Greetings again from the darkness. Is this a nostalgic throwback to the movie musicals of Stanley Donen and Fred Astaire, or is it a contemporary film designed to revitalize the movie musical genre in an era dominated by superheroes and sci-fi? However you might choose to label writer/director Damien Chazelle’s follow-up to Whiplash (2014), it’s clearly one of the best and most entertaining movies of the year.
While the opening credits are still rolling (“Presented in CinemaScope” being the first gag), the film kicks off with its only large scale (think Busby Berkeley on a L.A. freeway rather than in a swimming pool) musical production, “Another Day of Sun”. It’s also the first of 3 less-than-warm-and-fuzzy “meetings” between the two lead characters before they finally click.
Emma Stone and Ryan Gosling light up the screen with the same incredible chemistry they displayed in Crazy, Stupid, Love (2011). Mia (Ms. Stone) is a struggling actress-wannabe working behind the counter at the Warner Brothers studio coffee shop. Sebastian (Mr. Gosling) is a pianist committed to the traditions of jazz music … even as he toils in a club playing mainstream tunes for folks who aren’t even listening.
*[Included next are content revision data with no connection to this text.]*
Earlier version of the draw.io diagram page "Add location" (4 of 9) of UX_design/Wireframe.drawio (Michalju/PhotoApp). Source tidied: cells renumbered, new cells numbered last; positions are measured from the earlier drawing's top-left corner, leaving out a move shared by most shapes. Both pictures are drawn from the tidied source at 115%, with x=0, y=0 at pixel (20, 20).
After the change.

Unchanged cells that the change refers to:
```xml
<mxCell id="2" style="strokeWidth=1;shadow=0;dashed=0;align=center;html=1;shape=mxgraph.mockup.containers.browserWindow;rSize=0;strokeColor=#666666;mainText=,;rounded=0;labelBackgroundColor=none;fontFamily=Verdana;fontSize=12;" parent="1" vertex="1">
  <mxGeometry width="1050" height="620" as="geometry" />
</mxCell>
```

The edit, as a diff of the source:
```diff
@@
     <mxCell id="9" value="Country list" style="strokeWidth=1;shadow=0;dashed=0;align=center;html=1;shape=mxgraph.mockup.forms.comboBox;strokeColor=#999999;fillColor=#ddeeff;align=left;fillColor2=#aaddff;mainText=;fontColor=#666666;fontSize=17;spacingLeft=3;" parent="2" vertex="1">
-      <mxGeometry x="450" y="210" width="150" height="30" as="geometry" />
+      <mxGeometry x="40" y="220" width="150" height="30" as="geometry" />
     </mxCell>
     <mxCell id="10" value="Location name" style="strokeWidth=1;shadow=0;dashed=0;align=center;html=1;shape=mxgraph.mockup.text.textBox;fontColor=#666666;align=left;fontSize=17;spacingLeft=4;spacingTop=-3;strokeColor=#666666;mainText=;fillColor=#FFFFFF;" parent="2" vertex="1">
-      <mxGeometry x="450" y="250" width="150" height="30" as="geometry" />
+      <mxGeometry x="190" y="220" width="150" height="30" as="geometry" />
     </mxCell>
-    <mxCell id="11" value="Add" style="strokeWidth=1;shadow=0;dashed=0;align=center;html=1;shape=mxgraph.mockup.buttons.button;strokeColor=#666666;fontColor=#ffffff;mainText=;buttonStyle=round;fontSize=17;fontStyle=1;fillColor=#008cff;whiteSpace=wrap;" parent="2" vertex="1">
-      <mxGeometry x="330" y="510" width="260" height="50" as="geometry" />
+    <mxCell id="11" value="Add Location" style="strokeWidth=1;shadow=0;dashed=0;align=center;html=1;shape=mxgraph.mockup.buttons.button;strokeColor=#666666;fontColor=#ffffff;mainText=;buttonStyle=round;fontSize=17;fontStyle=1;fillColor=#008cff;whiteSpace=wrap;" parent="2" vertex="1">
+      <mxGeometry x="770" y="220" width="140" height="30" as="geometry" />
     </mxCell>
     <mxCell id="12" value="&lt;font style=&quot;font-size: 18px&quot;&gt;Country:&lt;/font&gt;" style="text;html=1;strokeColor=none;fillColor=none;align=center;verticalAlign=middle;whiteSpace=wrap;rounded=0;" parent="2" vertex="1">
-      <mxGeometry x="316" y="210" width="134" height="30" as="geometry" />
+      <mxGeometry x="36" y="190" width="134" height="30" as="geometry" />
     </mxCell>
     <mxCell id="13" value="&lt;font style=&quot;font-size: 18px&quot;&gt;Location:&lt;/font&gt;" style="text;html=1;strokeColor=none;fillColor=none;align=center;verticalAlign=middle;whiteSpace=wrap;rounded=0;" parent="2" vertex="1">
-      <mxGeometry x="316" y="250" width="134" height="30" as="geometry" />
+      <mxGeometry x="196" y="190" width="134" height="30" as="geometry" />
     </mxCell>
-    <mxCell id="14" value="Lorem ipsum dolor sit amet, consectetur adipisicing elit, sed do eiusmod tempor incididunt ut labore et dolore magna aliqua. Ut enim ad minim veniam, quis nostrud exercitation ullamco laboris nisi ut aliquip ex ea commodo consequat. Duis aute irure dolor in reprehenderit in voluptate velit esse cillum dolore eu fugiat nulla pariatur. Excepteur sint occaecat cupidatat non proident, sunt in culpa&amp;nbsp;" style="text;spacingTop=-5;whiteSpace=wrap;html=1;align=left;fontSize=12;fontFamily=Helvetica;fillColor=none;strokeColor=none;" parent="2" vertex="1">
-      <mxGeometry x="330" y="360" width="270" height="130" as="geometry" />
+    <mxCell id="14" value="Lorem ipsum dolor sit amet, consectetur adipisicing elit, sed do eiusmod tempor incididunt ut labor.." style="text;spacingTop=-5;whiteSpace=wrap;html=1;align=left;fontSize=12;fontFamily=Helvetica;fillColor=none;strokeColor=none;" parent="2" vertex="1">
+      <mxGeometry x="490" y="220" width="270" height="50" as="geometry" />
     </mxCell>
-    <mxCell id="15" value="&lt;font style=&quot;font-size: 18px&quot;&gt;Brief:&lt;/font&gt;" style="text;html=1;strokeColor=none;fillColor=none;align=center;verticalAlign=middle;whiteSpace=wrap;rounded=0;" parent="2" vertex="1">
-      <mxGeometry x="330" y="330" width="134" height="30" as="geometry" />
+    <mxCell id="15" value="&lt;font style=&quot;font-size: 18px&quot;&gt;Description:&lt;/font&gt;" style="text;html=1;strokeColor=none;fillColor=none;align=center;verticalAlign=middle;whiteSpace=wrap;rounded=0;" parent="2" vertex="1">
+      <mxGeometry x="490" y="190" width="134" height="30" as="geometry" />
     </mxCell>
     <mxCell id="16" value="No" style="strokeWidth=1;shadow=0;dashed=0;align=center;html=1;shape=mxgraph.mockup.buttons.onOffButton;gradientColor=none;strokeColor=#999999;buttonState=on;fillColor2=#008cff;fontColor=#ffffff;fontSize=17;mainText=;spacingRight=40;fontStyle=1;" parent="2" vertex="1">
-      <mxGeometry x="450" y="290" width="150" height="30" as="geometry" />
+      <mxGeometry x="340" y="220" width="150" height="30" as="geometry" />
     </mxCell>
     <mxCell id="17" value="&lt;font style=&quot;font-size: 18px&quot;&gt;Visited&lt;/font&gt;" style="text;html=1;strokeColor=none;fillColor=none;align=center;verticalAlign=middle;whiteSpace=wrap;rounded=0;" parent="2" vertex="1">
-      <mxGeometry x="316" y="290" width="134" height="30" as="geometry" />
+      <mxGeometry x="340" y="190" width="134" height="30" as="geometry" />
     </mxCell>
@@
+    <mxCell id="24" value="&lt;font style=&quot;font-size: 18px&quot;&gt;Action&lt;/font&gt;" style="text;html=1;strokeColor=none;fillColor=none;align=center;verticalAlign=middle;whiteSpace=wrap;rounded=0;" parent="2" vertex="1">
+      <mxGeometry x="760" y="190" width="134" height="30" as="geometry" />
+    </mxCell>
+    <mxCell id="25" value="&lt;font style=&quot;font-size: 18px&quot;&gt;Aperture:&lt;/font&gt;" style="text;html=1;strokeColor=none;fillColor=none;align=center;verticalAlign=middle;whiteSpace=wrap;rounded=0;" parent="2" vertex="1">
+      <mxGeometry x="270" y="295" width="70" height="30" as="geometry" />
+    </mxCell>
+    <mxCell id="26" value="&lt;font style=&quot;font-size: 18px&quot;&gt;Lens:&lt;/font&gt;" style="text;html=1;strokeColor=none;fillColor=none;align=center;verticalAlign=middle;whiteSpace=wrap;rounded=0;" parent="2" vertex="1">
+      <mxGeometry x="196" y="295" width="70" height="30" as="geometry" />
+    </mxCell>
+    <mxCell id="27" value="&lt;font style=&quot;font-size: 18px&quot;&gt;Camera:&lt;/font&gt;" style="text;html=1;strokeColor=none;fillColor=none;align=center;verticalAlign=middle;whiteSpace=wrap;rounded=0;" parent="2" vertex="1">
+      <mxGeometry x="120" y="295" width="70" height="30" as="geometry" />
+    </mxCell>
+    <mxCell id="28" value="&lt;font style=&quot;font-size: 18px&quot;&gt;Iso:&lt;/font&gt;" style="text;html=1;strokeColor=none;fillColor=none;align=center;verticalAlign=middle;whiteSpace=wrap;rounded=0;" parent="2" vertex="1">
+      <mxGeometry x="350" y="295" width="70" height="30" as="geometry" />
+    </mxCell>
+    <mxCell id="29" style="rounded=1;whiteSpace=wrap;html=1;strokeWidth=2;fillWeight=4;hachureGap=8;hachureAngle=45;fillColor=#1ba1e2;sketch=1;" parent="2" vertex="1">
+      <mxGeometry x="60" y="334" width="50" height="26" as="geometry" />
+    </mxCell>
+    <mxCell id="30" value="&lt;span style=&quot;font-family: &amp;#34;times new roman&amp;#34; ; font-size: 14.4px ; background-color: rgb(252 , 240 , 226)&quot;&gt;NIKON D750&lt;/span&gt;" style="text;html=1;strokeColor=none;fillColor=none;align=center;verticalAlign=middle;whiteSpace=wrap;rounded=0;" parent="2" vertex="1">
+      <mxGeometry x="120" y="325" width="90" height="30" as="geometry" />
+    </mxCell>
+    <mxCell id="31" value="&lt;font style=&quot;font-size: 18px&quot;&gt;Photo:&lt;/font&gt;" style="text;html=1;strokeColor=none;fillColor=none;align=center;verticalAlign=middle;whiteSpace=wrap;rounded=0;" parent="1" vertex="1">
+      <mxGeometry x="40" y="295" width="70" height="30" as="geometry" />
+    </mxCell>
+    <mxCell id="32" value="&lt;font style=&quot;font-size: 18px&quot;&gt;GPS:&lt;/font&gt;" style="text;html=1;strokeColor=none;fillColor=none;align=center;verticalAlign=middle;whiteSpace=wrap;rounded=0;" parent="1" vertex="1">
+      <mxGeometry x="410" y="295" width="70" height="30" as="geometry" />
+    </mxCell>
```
As their relationship develops, we are treated to a tap dance number in the Mulholland Drive moonlight. Soon, Sebastian (either a brooding Gene Kelly or a dancing James Dean) is forced to make a choice between finding a way to open his own jazz club or compromising his integrity by making lots of money joining a “hot” band (led by John Legend), while Mia is focusing on auditions and her writing (which leads to a disastrous one-woman show).
Director Chazelle and cinematographer Linus Sandgren create a look in line with Singin’ in the Rain, but a tone more suited to A Star is Born. There is no shortage of romance and music, but it’s equally balanced with melancholy, foolish dreams, and shattered hopes. While it’s an homage to old Hollywood, Los Angeles and movie musicals, it seems to gracefully swing between past and present – and reality and fantasy.
Mia has a bedroom wall mural of Ingrid Bergman, while Sebastian treasures his piano stool that once belonged to Hoagy Carmichael … two more examples of past and present intertwined. Ms. Stone and Mr. Gosling possess solid (not exceptional) singing voices, which aids in having the songs tell their story. Ms. Stone is quite a talent, and especially stands out in her audition scenes … we feel her pouring her heart out to casting agents who may or may not even be paying attention. It’s remarkable work from her.
Supporting work is provided by Rosemarie DeWitt (as Sebastian’s sister), JK Simmons (as a club owner and Sebastian’s boss), Finn Wittrock (as Mia’s boyfriend) and Damon Gupton. Also in supporting roles would be the Griffith Observatory (after a Rebel Without a Cause viewing), the Los Angeles scene, and the Warner Brothers lot.
The “What Could Have Been” ending sequence is top notch filmmaking in all aspects, and perfectly caps a movie that drips with nostalgia … while also being touching, funny, and downright fun. Watching this film is much like going through the ups and downs of a relationship, and rather than a fairy tale, it’s a painful jab at “the one who got away”. It deserves to be seen on the big screen – enjoy the full palette of colors and the full spectrum of emotions (love and heartbreak, frustration, anger, and utter joy). This is one to tell your friends about … don’t wait for them to tell you.
watch the trailer: